My guess is that the Chancellor of the Exchequer doesn’t yet know whether the 23 March Spring Statement will include proposals for a windfall profits tax on North Sea oil and gas producers. However, with growing concerns that energy price inflation is being exacerbated by profiteering, a view reinforced by the statement of the chief executive officer of BP that the company is a ‘cash machine’, a windfall tax looks more likely. Labour have suggested that a 10 per cent increase in corporation tax for North Sea oil and gas producers would generate £1.2bn. Although oil and gas companies already pay a higher rate of corporation tax than other companies in the UK, further taxing the fossil fuel industry might be a more appealing option than taxing UK households.
Many government figures have argued against a windfall tax on the basis that it would deter investment in the North Sea and therefore impair UK energy security.
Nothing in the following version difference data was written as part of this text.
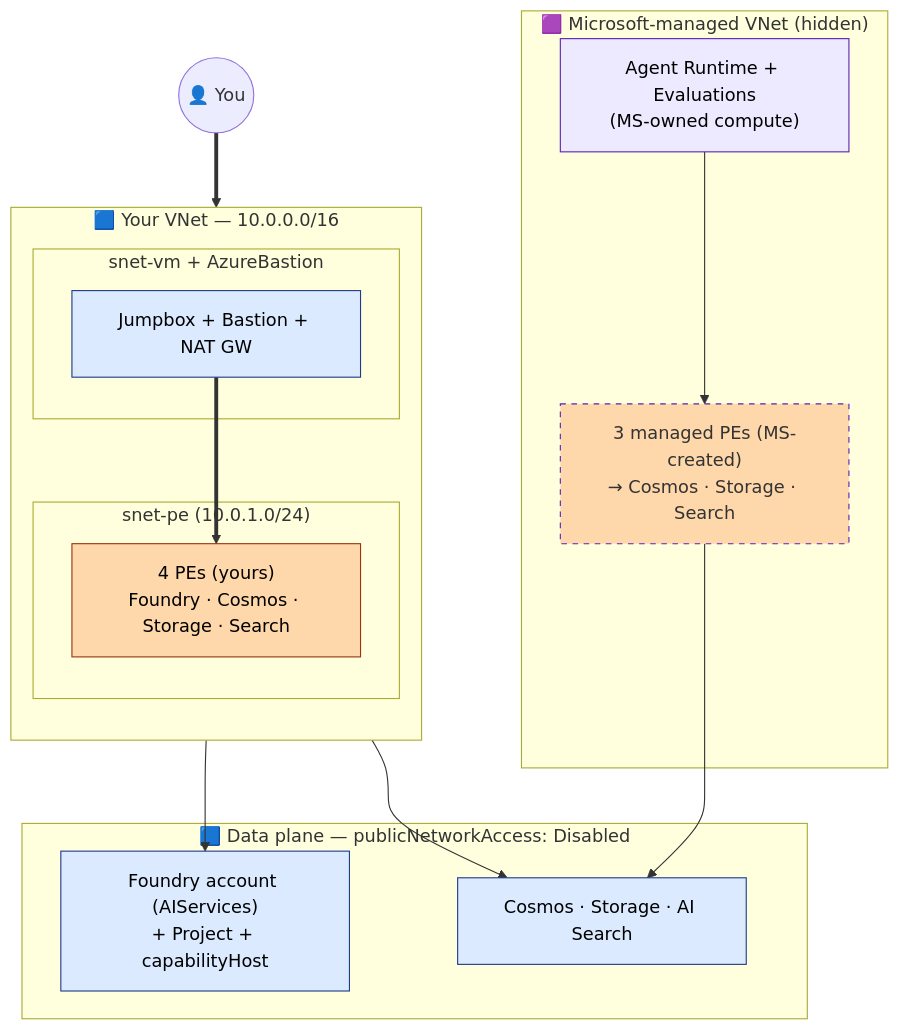
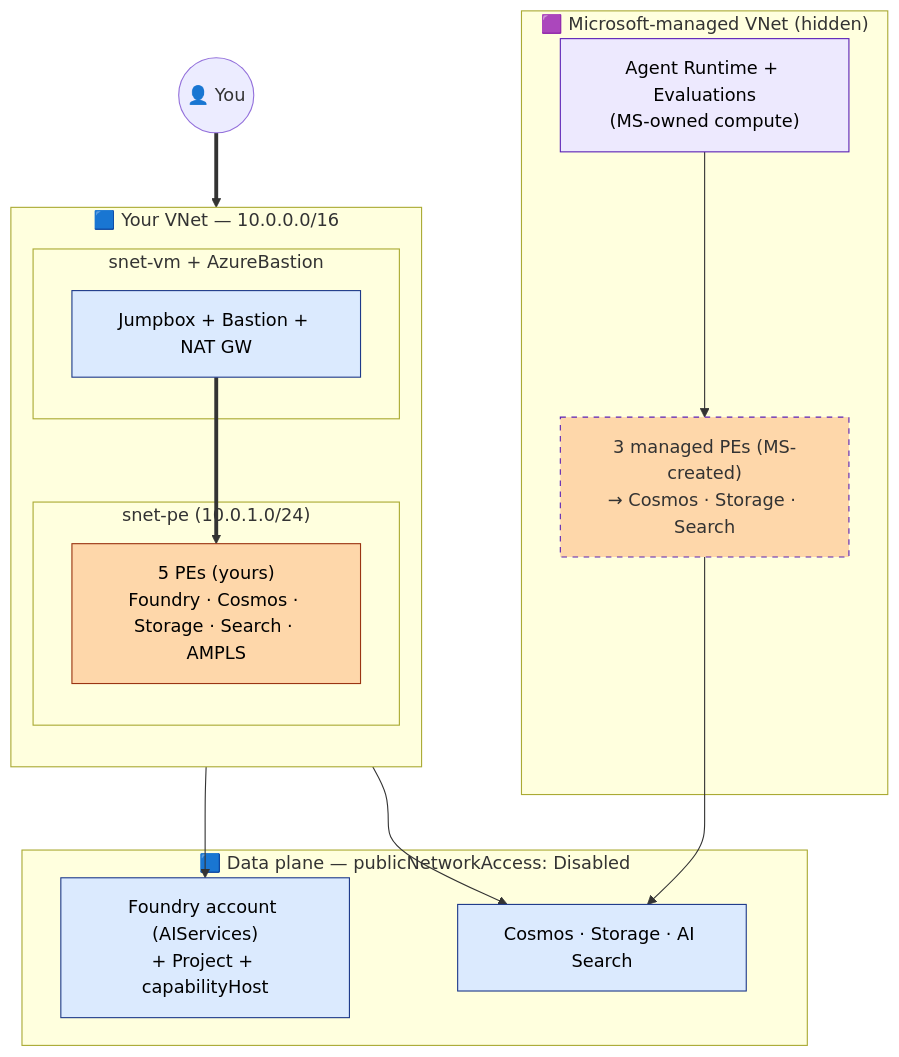
One commit to SridharArrabelly/foundry-private-networking-samples changed the diagram in docs/architecture-diagrams/managed-vnet.md. Above: the diagram before and after it, drawn with Mermaid. The commit also changed 3 other files, not shown here.

Commit message:
docs: fix caphost name (caphostproj not default), correct gpt-4.1-mini smoke test, add AMPLS PE + 4 monitor zones, reframe Check 3 for BYO+Managed, fix managed-vnet diagram PE count

````diff
--- a/docs/architecture-diagrams/managed-vnet.md
+++ b/docs/architecture-diagrams/managed-vnet.md
@@ -9,35 +9,35 @@
 ```mermaid
 flowchart TB
   USER(("👤 You"))
 
   subgraph YOUR["🟦 Your VNet — 10.0.0.0/16"]
     direction TB
     subgraph SNET_PE["snet-pe (10.0.1.0/24)"]
-      PEs["4 PEs (yours)<br/>Foundry · Cosmos · Storage · Search"]:::pe
+      PEs["5 PEs (yours)<br/>Foundry · Cosmos · Storage · Search · AMPLS"]:::pe
     end
     subgraph SNET_VM["snet-vm + AzureBastion"]
       VM["Jumpbox + Bastion + NAT GW"]:::yours
     end
   end
 
   subgraph MSVNET["🟪 Microsoft-managed VNet (hidden)"]
     AGENT["Agent Runtime + Evaluations<br/>(MS-owned compute)"]:::msft
     MPEs["3 managed PEs (MS-created)<br/>→ Cosmos · Storage · Search"]:::msftpe
     AGENT --> MPEs
   end
 
   subgraph BACKEND["🟦 Data plane — publicNetworkAccess: Disabled"]
     FND["Foundry account (AIServices)<br/>+ Project + capabilityHost"]:::yours
     DATA["Cosmos · Storage · AI Search"]:::yours
   end
 
   USER ==> VM ==> PEs
   PEs --> FND
   PEs --> DATA
   MPEs --> DATA
 
   classDef yours fill:#dbeafe,stroke:#1e3a8a,color:#000
   classDef msft fill:#ede9fe,stroke:#5b21b6,color:#000
   classDef pe fill:#fed7aa,stroke:#9a3412,color:#000
   classDef msftpe fill:#fed7aa,stroke:#5b21b6,stroke-dasharray: 5 5
 ```
````
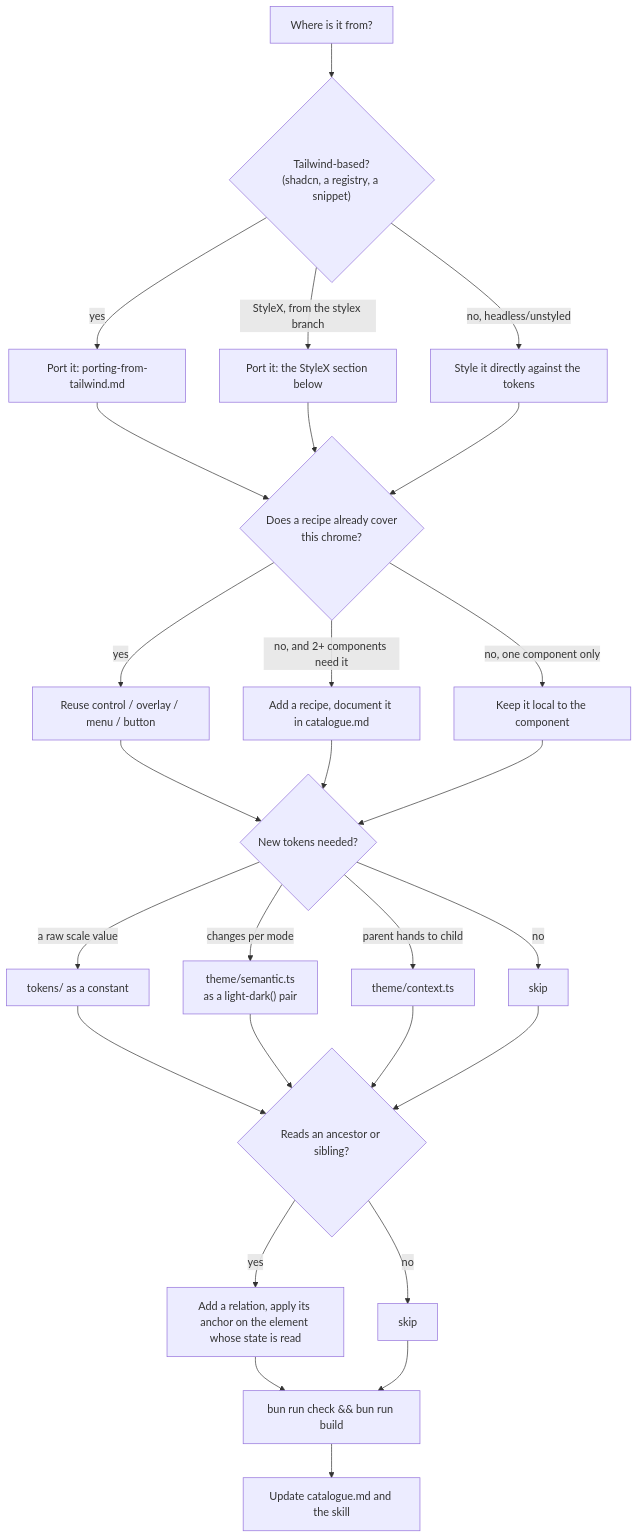
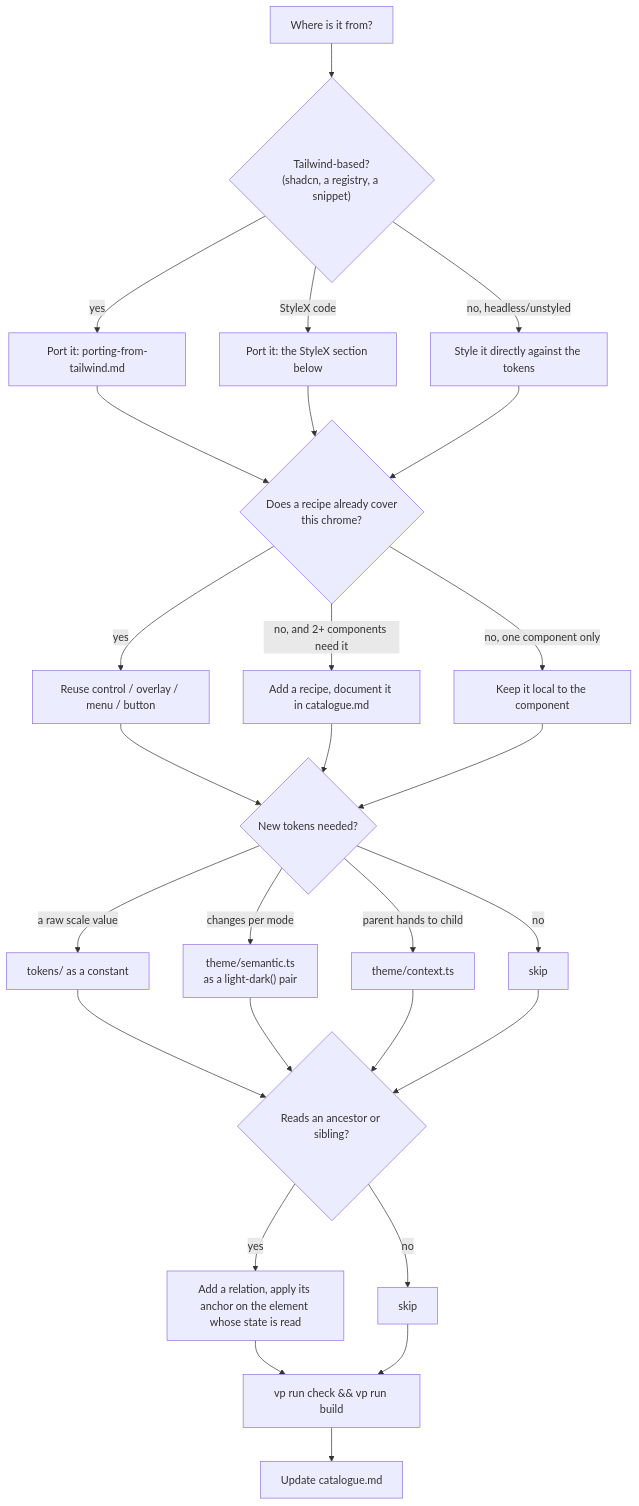
The first of 4 diagrams in docs/workflows.md (kirana-style/kirana-ui), drawn with Mermaid before and after one commit. The commit also changed other lines of this file and 43 other files, not shown here.

````diff
--- a/docs/workflows.md
+++ b/docs/workflows.md
@@ -5,21 +5,21 @@
 ```mermaid
 flowchart TD
     A["Where is it from?"] --> B{"Tailwind-based?<br/>(shadcn, a registry, a snippet)"}
     B -->|yes| C["Port it: porting-from-tailwind.md"]
-    B -->|"StyleX, from the stylex branch"| S["Port it: the StyleX section below"]
+    B -->|"StyleX code"| S["Port it: the StyleX section below"]
     B -->|no, headless/unstyled| D["Style it directly against the tokens"]
     C & S & D --> E{"Does a recipe already cover<br/>this chrome?"}
     E -->|yes| F["Reuse control / overlay / menu / button"]
     E -->|no, and 2+ components need it| G["Add a recipe, document it in catalogue.md"]
     E -->|no, one component only| H["Keep it local to the component"]
     F & G & H --> I{"New tokens needed?"}
     I -->|"a raw scale value"| J["tokens/ as a constant"]
     I -->|"changes per mode"| K["theme/semantic.ts<br/>as a light-dark() pair"]
     I -->|"parent hands to child"| L["theme/context.ts"]
     I -->|no| M["skip"]
     J & K & L & M --> N{"Reads an ancestor or sibling?"}
     N -->|yes| O["Add a relation, apply its anchor on the element whose state is read"]
     N -->|no| P["skip"]
-    O & P --> Q["bun run check && bun run build"]
-    Q --> R["Update catalogue.md and the skill"]
+    O & P --> Q["vp run check && vp run build"]
+    Q --> R["Update catalogue.md"]
 ```
````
That is patently wrong. Once extracted from the North Sea, oil and gas will be traded on global markets: additional North Sea production would do nothing to secure energy supplies for UK households and businesses. It would however guarantee increased CO2 emissions, which is the last thing the world needs given the climate emergency.
While prolonging the lives of existing nuclear power stations might help reduce the UK’s dependence on imported gas, the rapid creation of additional renewable energy capacity is key. Onshore and offshore wind are the most efficient, followed by solar. These renewable sources are much quicker to construct and bring online than equivalent amounts of nuclear generating capacity.
Would additional tax incentives for renewable energy make a difference? Perhaps, but campaigners are quick to point out that it would be preferable to scrap the tax incentives for fossil fuel production. What might the Chancellor do on 23 March to support the rapid creation of new renewable energy, so reducing the UK’s exposure to devastating increases in global fossil fuel prices?
There are two clear possibilities. Both relate to planning permission.
First, make it easier for renewable energy companies to work with local communities to install local solar and onshore wind capacity. Onshore wind farms were the subject of a government moratorium in 2015. As George Bernard Shaw said, ‘Those who cannot change their minds cannot change anything’. Surely the time has come to lift that moratorium.
Second, introduce planning relaxations to assist the connection of utility-scale wind and solar installations to the grid.
The Chancellor’s critics observe that, while he has been effective in responding to many of the challenges which have arisen during turbulent times, it is not clear whether he has a clear tax strategy for the longer term. On 24 February 2022, the Chancellor delivered the annual Mais lecture at Bayes Business School in which he challenged his critics.
While firmly believing in lower taxes, the Chancellor disputes the notion that tax cuts always pay for themselves. ‘They do not’, he said. It is difficult to cut taxes at a time when demands on the state are growing. The Chancellor committed to delivering a lower-tax economy, but in a responsible way which tackles the country’s long-term challenges. Higher taxes may be with us for some time to come. As Mr Sunak develops a business tax strategy for the years ahead, a priority will be to cut taxes on business investment. He will also analyse the apprenticeship levy to make sure it is doing enough to incentivise businesses to invest in the right kinds of training.
The bottom line is clear: the Chancellor believes that it is not credible to grow the economy with public spending or supposedly self-funding tax cuts. The Government will use the tax and regulatory levers at its disposal to foster a new culture of enterprise that will create our future economy. Drawing on lessons from history, tax-cutting will not begin until the deficit is under control.